Hackers steal patients' data

Officials downplay theft of hospital info

The Public Health Ministry has admitted that patient information from a hospital in north-central Thailand was stolen by a hacker, but an official claimed it was not important personal data.

The ministry said it is going to strengthen its systems by setting up its own unit to deal with cybercrime.

Thongchai Kiratihatthayakon, the ministry's deputy permanent secretary, said the ministry had been aware of the problem since Sunday.

The ministry sent an IT team, with representatives from the National Cyber Security Agency (NCSA), to investigate the incident at Phetchabun Hospital where data of 10,093 patients had been hacked.

"The initial investigation found the hospital's main server had not been attacked and was still working normally," he said. Hospital operations have not been affected, he added.

Dr Thongchai said the hackers attacked programs designed to assist medical workers treat patients which featured patient information such as names, telephone numbers, health records and healthcare universal benefits.

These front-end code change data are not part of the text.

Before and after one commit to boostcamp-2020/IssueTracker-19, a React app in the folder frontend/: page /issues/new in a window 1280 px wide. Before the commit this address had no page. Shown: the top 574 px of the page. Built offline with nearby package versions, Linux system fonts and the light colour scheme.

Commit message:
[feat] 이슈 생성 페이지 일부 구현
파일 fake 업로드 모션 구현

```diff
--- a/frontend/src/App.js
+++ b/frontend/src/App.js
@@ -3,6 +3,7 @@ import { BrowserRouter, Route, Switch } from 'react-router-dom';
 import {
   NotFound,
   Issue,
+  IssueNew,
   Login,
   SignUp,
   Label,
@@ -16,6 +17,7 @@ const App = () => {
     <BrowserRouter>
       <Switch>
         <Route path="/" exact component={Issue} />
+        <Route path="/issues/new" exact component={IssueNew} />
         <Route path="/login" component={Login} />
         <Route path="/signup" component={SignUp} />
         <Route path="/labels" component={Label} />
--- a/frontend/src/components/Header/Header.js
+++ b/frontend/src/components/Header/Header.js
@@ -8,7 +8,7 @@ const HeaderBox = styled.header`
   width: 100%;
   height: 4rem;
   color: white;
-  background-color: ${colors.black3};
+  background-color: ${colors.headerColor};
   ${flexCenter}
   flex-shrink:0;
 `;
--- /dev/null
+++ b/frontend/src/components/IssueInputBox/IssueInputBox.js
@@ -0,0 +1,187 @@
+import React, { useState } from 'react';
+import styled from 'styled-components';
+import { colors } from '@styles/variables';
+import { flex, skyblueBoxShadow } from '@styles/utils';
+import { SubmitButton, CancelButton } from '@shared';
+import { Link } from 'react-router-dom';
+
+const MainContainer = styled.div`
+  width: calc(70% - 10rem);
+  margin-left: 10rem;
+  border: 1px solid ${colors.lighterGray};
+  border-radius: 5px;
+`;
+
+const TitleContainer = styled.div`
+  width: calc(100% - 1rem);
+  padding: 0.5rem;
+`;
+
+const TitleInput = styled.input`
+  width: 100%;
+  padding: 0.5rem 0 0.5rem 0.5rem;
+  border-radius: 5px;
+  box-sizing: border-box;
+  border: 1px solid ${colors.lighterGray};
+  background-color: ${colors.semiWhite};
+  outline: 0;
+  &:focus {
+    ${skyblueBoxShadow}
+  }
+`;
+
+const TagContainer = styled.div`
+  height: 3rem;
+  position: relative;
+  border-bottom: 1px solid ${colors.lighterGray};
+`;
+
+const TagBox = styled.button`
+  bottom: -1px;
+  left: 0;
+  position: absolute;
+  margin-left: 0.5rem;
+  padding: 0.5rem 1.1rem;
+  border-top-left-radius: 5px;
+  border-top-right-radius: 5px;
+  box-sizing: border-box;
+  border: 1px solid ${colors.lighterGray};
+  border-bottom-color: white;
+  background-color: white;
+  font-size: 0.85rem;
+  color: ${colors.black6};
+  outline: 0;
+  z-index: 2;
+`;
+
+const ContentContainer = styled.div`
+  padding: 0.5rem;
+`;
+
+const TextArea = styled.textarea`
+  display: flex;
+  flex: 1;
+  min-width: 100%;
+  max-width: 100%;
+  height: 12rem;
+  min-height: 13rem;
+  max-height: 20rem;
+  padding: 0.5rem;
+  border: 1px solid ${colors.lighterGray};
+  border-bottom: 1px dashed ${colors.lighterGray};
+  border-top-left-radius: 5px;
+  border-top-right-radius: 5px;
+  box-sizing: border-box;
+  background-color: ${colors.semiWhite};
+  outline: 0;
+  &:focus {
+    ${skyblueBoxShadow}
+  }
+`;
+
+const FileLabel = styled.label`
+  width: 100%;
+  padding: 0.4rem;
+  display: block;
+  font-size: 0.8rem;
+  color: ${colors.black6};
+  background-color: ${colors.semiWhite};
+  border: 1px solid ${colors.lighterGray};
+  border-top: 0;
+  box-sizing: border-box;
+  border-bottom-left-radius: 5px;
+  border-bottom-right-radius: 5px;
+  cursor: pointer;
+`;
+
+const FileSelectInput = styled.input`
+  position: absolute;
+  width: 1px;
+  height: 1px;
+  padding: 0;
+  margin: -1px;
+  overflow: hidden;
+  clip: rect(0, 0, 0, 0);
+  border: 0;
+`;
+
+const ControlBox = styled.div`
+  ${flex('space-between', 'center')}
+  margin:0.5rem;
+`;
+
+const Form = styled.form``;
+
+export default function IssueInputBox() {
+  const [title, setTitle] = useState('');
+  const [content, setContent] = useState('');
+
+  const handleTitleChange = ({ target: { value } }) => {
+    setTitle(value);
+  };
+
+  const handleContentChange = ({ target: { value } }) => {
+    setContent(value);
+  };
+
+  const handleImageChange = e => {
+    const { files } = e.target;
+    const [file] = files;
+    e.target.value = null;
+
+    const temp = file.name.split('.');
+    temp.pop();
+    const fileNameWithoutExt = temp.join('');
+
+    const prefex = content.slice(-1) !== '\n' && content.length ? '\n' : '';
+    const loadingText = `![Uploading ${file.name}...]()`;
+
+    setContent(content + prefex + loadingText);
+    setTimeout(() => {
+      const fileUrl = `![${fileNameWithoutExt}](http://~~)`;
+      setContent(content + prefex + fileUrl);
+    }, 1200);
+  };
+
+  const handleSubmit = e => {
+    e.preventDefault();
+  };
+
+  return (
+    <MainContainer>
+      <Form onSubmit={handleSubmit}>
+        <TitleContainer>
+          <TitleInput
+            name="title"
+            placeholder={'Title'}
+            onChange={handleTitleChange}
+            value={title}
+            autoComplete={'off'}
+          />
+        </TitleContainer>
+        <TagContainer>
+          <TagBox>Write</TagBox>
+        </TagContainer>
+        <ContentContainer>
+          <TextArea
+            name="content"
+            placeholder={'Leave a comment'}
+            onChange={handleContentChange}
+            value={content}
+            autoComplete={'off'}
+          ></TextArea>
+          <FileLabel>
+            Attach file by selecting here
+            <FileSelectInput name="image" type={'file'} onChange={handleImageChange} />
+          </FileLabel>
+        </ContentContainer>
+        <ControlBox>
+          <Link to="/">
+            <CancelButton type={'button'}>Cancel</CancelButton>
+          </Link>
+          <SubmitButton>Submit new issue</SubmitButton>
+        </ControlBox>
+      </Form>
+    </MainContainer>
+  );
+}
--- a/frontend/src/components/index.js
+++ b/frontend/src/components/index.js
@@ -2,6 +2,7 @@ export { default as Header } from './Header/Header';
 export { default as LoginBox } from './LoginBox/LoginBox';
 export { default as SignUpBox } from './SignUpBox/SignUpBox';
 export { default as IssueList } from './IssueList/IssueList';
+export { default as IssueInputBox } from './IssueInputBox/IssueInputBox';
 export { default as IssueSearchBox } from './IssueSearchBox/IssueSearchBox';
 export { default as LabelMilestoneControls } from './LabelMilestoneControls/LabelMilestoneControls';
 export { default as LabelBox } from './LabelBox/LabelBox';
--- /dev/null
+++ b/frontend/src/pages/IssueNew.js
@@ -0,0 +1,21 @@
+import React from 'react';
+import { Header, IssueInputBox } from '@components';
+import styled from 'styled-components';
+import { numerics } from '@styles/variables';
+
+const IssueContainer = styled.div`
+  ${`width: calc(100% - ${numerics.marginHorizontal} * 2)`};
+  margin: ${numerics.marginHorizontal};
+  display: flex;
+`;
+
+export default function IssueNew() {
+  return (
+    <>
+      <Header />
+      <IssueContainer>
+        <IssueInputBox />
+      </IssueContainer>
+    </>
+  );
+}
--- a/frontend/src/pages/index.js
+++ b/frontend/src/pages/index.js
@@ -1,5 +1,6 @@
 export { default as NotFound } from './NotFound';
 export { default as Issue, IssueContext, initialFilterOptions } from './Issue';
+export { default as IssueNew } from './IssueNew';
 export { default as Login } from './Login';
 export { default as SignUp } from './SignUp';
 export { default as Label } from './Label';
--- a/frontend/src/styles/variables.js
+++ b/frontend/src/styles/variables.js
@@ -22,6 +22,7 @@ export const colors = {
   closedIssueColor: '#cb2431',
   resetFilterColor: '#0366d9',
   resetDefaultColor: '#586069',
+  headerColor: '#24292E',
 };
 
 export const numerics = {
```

Another program that was hacked involved patient appointment schedules, doctor's patient visit schedules, and the expenditure for patients needing a bone operation, he said.

Dr Thongchai denied reports that personal health data from 16 million patients was stolen and said that only data linked to 10,093 patients had been hacked.

"Usually, these programs use open-source software that a hacker can attack easily. This is not a ransomware attack, but it is one where the data is sold on a website," he said.

Dr Thongchai said that the stolen patient data did not include lab test information or details about drug allergies, or any in-depth personal medical treatment information.

He apologised for the incident.

Anant Kanoksilp, information technology director at the Public Health Ministry, said other servers used by the hospital were not hacked. But he said that the hacking of Phetchabun Hospital is just the tip of an iceberg when it comes to cybercrime in Thailand.

"We need extra measures in handling the problem," he said, adding that the ministry will set up a cyber protection centre to provide an immediate response to cybercrime.

The centre will work with the National Cyber Security Agency and the ICT Ministry, to ensure that all personal health data is fully protected under the law. According to current laws, any person who distributes personal health information without a permit will be fined 10,000 baht or imprisoned for six months, or both.

Do you like the content of this article?